No doubt, Titch considers his actions in taking these young men in to be an act of benevolence. He believes himself to be against the principles of slavery and actively works against them. But Titch’s compassion is not pure. If anything, in his white
What is True F
That Wash is free on paper does not grant him freedom in his existence. For years, he is tracked down by a slave catcher and is forced to live his life in a state of constant wariness. Even after he discovers his talents in science and scientific illustration, he must remain a secondary character to his own brilliance; a footnote in his own inventions. Across continents, his works are recognised, though not as his own, and his light dimmed even as he continues to display to the reader his prowess in the sciences.
The Multidimensional Violence of S
One aspect of the book that frightens in its accuracy is the level of violence that enslaved peoples must inflict on themselves and each other as a means of survival or escape.

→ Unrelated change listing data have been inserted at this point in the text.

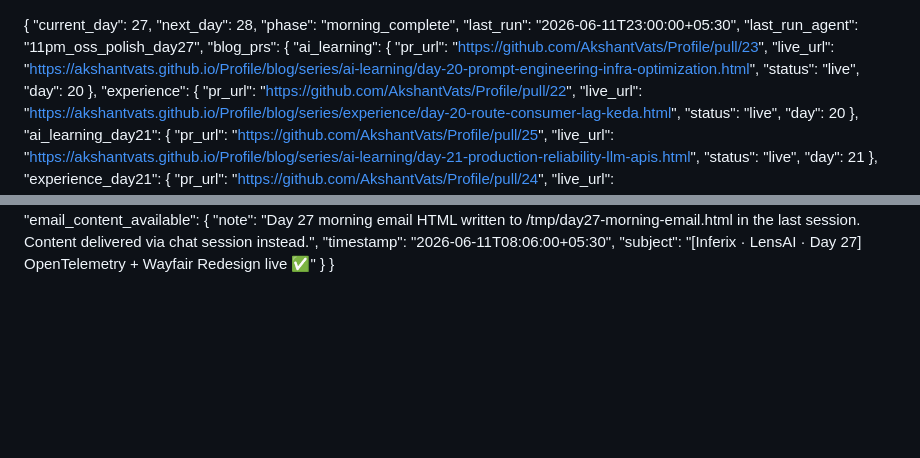
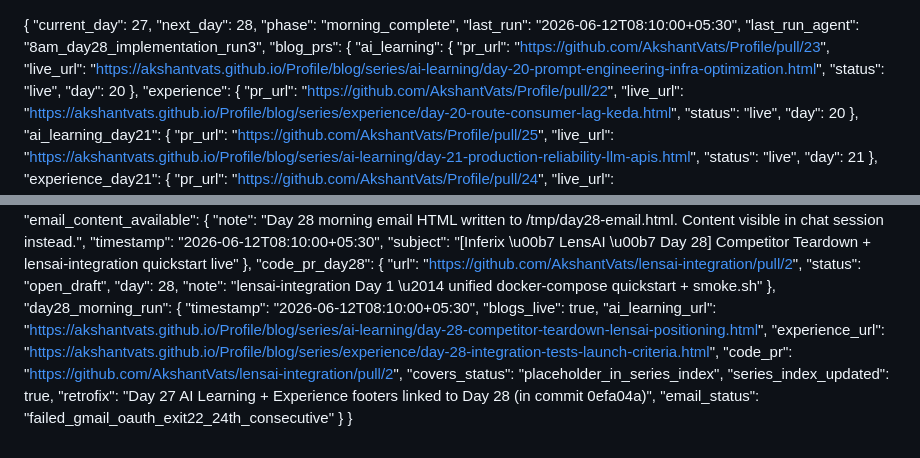
Before and after one commit to AkshantVats/akshant-150-day-plan, a Markdown page: DAILY_PROGRESS.md, 2 parts joined by grey strips. GitHub-like rendering; blank space fills up the shorter version.

```diff
--- a/DAILY_PROGRESS.md
+++ b/DAILY_PROGRESS.md
@@ -2,8 +2,8 @@
   "current_day": 27,
   "next_day": 28,
   "phase": "morning_complete",
-  "last_run": "2026-06-11T23:00:00+05:30",
-  "last_run_agent": "11pm_oss_polish_day27",
+  "last_run": "2026-06-12T08:10:00+05:30",
+  "last_run_agent": "8am_day28_implementation_run3",
   "blog_prs": {
     "ai_learning": {
       "pr_url": "https://github.com/AkshantVats/Profile/pull/23",
@@ -299,8 +319,25 @@
     }
   ],
   "email_content_available": {
-    "note": "Day 27 morning email HTML written to /tmp/day27-morning-email.html in the last session. Content delivered via chat session instead.",
-    "timestamp": "2026-06-11T08:06:00+05:30",
-    "subject": "[Inferix · LensAI · Day 27] OpenTelemetry + Wayfair Redesign live ✅"
+    "note": "Day 28 morning email HTML written to /tmp/day28-email.html. Content visible in chat session instead.",
+    "timestamp": "2026-06-12T08:10:00+05:30",
+    "subject": "[Inferix \u00b7 LensAI \u00b7 Day 28] Competitor Teardown + lensai-integration quickstart live"
+  },
+  "code_pr_day28": {
+    "url": "https://github.com/AkshantVats/lensai-integration/pull/2",
+    "status": "open_draft",
+    "day": 28,
+    "note": "lensai-integration Day 1 \u2014 unified docker-compose quickstart + smoke.sh"
+  },
+  "day28_morning_run": {
+    "timestamp": "2026-06-12T08:10:00+05:30",
+    "blogs_live": true,
+    "ai_learning_url": "https://akshantvats.github.io/Profile/blog/series/ai-learning/day-28-competitor-teardown-lensai-positioning.html",
+    "experience_url": "https://akshantvats.github.io/Profile/blog/series/experience/day-28-integration-tests-launch-criteria.html",
+    "code_pr": "https://github.com/AkshantVats/lensai-integration/pull/2",
+    "covers_status": "placeholder_in_series_index",
+    "series_index_updated": true,
+    "retrofix": "Day 27 AI Learning + Experience footers linked to Day 28 (in commit 0efa04a)",
+    "email_status": "failed_gmail_oauth_exit22_24th_consecutive"
   }
 }
```
Also changed, not shown: other parts of DAILY_PROGRESS.md (+49 -29 lines).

That these people must suffer under the hands of masters and overlords is the bare minimum. From birth, Wash is forced to cope with the violence that is abandonment by his mother at birth, the breaking of his ribs by his loving custodian, and theft from fellow enslaved peoples in their bid to survive. However, no violence can overshadow the brutal belief held amongst the enslaved that the only way to true freedom is through death. Big Kit convinces Wash that they will be able to return to the land of their ancestors only if they kill themselves. Unfortunately, even this small grace is ripped away from them as evidenced in the opening quote above. Even upon death, the enslaved are allowed no repose as their bodies are mutilated to prevent return to the homeland.
The adventures of Wash throughout the story, and the implausibilities therein, are perhaps the most masterful aspect of Edugyan’s work here. Even in the face of extreme violence and brutality, the author manages to concoct a tale that convinces the reader that a person once enslaved can go on to travel the world, excel in sciences once completely unknown to him and, ultimately, make advancements of his own in the scientific field. The choice by Edugyan to use science to tell this tale, despite the fact that the sciences are still an elite field that excludes Black people to this day, only adds to the feat that this work achieves, and provides great hope to young readers of colour.